Ensuring reliable year-round water supplies

  • Date: 2017-02-06

I. Background 

Taiwan receives an average 2,510 millimeters of rainfall each year, but it is not evenly distributed throughout the year, with more precipitation during the rainy season (May through October) and less during the dry season (November through April). Given this rainfall pattern, Taiwan depends on reservoirs to store water when it is abundant and release it when needed. But if insufficient water is stored during the rainy season and there is little rainfall in the spring, water shortages may occur, compelling the government to take conservation and reallocation measures to provide a steady supply of water to households and businesses.

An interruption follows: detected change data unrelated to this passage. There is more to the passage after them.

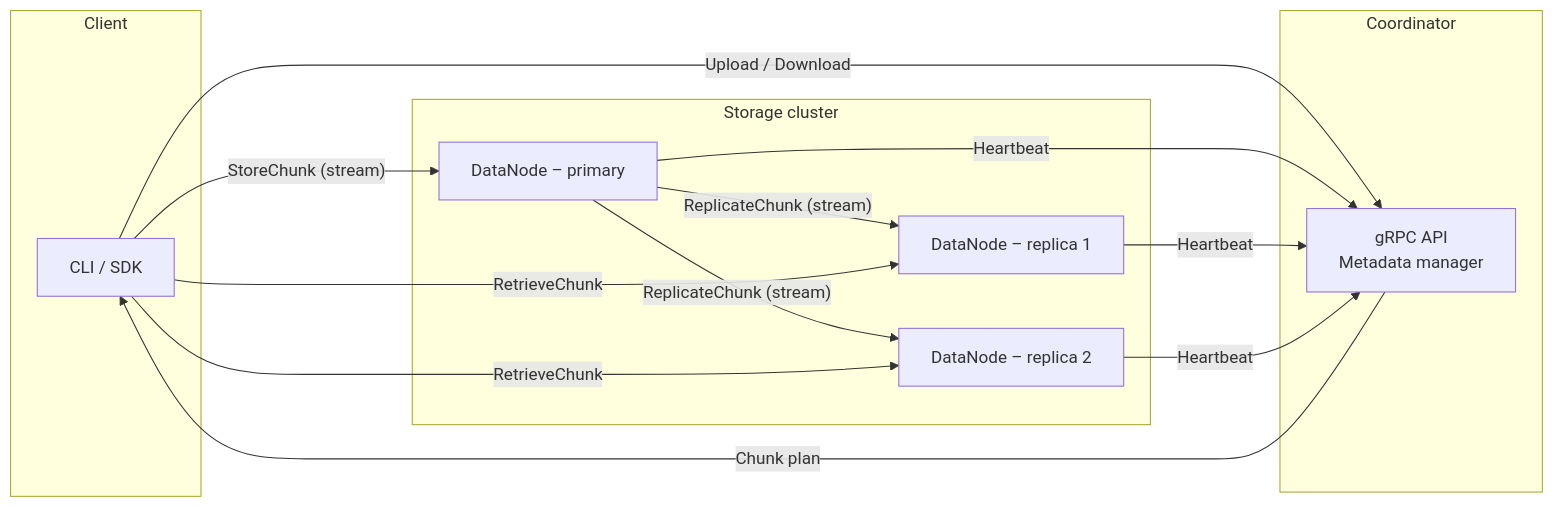
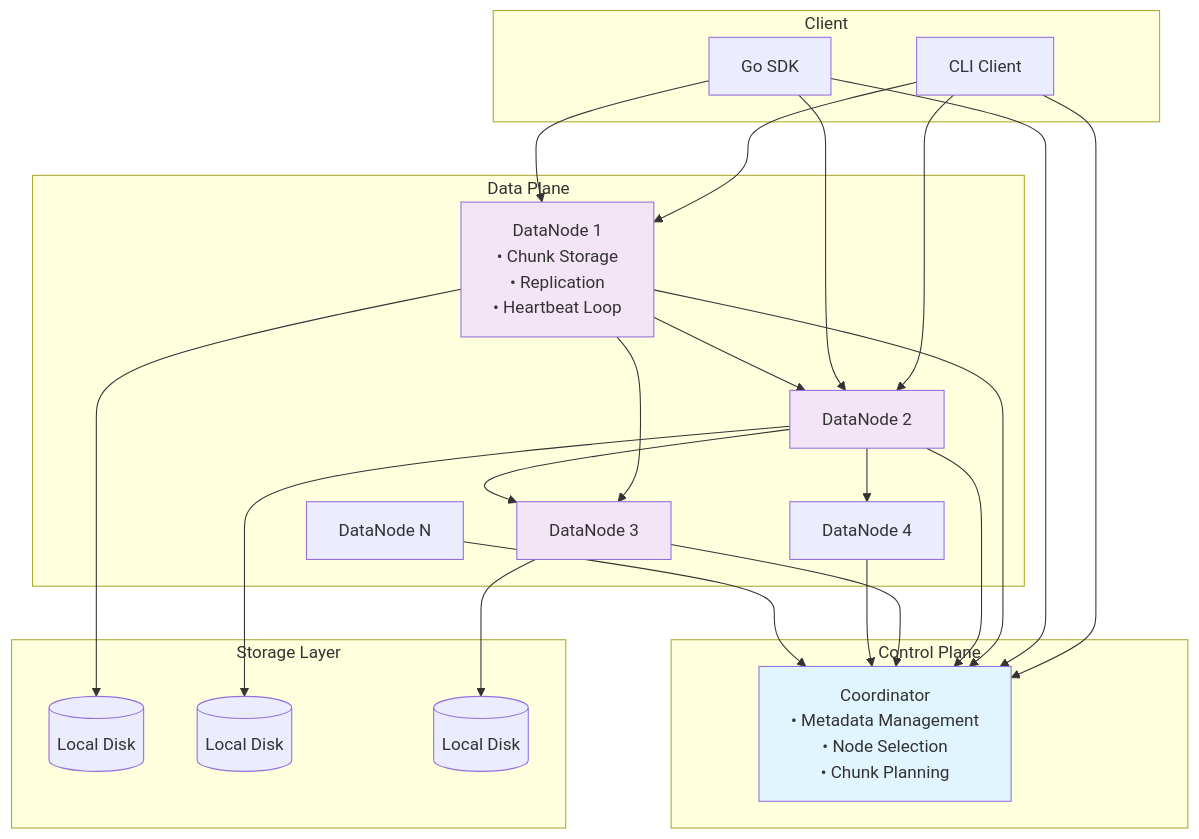
The first of 12 diagrams in docs/design.md (mochivi/distributed-file-system), drawn with Mermaid before and after one commit. The commit also changed other lines of this file and 3 other files, not shown here.

````diff
--- a/docs/design.md
+++ b/docs/design.md
@@ -5,35 +21,52 @@
 ```mermaid
-flowchart LR
+flowchart TB
     subgraph "Client"
-        A["CLI / SDK"]
+        CLI["CLI Client"]
+        SDK["Go SDK"]
     end
 
-    subgraph "Coordinator"
-        C1["gRPC API<br/>Metadata manager"]
+    subgraph "Control Plane"
+        COORD["Coordinator<br/>• Metadata Management<br/>• Node Selection<br/>• Chunk Planning"]
     end
 
-    subgraph "Storage cluster"
-        DN1["DataNode – primary"]
-        DN2["DataNode – replica 1"]
-        DN3["DataNode – replica 2"]
+    subgraph "Data Plane"
+        DN1["DataNode 1<br/>• Chunk Storage<br/>• Replication<br/>• Heartbeat Loop"]
+        DN2["DataNode 2"]
+        DN3["DataNode 3"]
+        DN4["DataNode 4"]
+        DNn["DataNode N"]
     end
 
-    A -- "Upload / Download" --> C1
-    C1 -- "Chunk plan" --> A
+    subgraph "Storage Layer"
+        DISK1[("Local Disk")]
+        DISK2[("Local Disk")]
+        DISK3[("Local Disk")]
+    end
 
-    %% Client writes chunk to primary
-    A -- "StoreChunk (stream)" --> DN1
+    CLI --> COORD
+    SDK --> COORD
+    CLI --> DN1
+    SDK --> DN1
+    CLI --> DN2
+    SDK --> DN2
 
-    %% Primary replicates chunk via streaming gRPC
-    DN1 -- "ReplicateChunk (stream)" --> DN2
-    DN1 -- "ReplicateChunk (stream)" --> DN3
+    DN1 --> DN2
+    DN1 --> DN3
+    DN2 --> DN3
+    DN2 --> DN4
 
-    %% Reads can hit any replica
-    A -- "RetrieveChunk" --> DN2
-    A -- "RetrieveChunk" --> DN3
+    DN1 --> DISK1
+    DN2 --> DISK2
+    DN3 --> DISK3
 
-    %% Health-checks
-    DN1 -- "Heartbeat" --> C1
-    DN2 -- "Heartbeat" --> C1
-    DN3 -- "Heartbeat" --> C1
+    DN1 --> COORD
+    DN2 --> COORD
+    DN3 --> COORD
+    DN4 --> COORD
+    DNn --> COORD
+
+    style COORD fill:#e1f5fe
+    style DN1 fill:#f3e5f5
+    style DN2 fill:#f3e5f5
+    style DN3 fill:#f3e5f5
 ```
````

Having received an abundance of rainfall from last September’s typhoons, the island’s reservoirs are currently at normal levels. Under normal conditions, that means there is sufficient water to meet household and business needs in Kaohsiung through the end of March, and in other regions through the end of May (although supplies have tightened in parts of New Taipei City as well as Taoyuan City). But with climate change pushing precipitation to extremes while making rainfall more unpredictable, the nation must always be prepared. The Ministry of Economic Affairs (MOEA) will therefore continue monitoring reservoir levels and adopt whatever measures are necessary to ensure steady water supplies for the upcoming dry season.


II. Stronger operations management and diversification of water resources

Given the importance of water infrastructure in national development, the government is continuing to build water conservancy facilities to balance supplies across seasons, stabilize livelihoods and provide a solid foundation for economic development. And as climate change has increased risk of water shortages as well as the demand for water over the past few years, Taiwan’s water policies have also focused on stronger management and the diversification of water resources.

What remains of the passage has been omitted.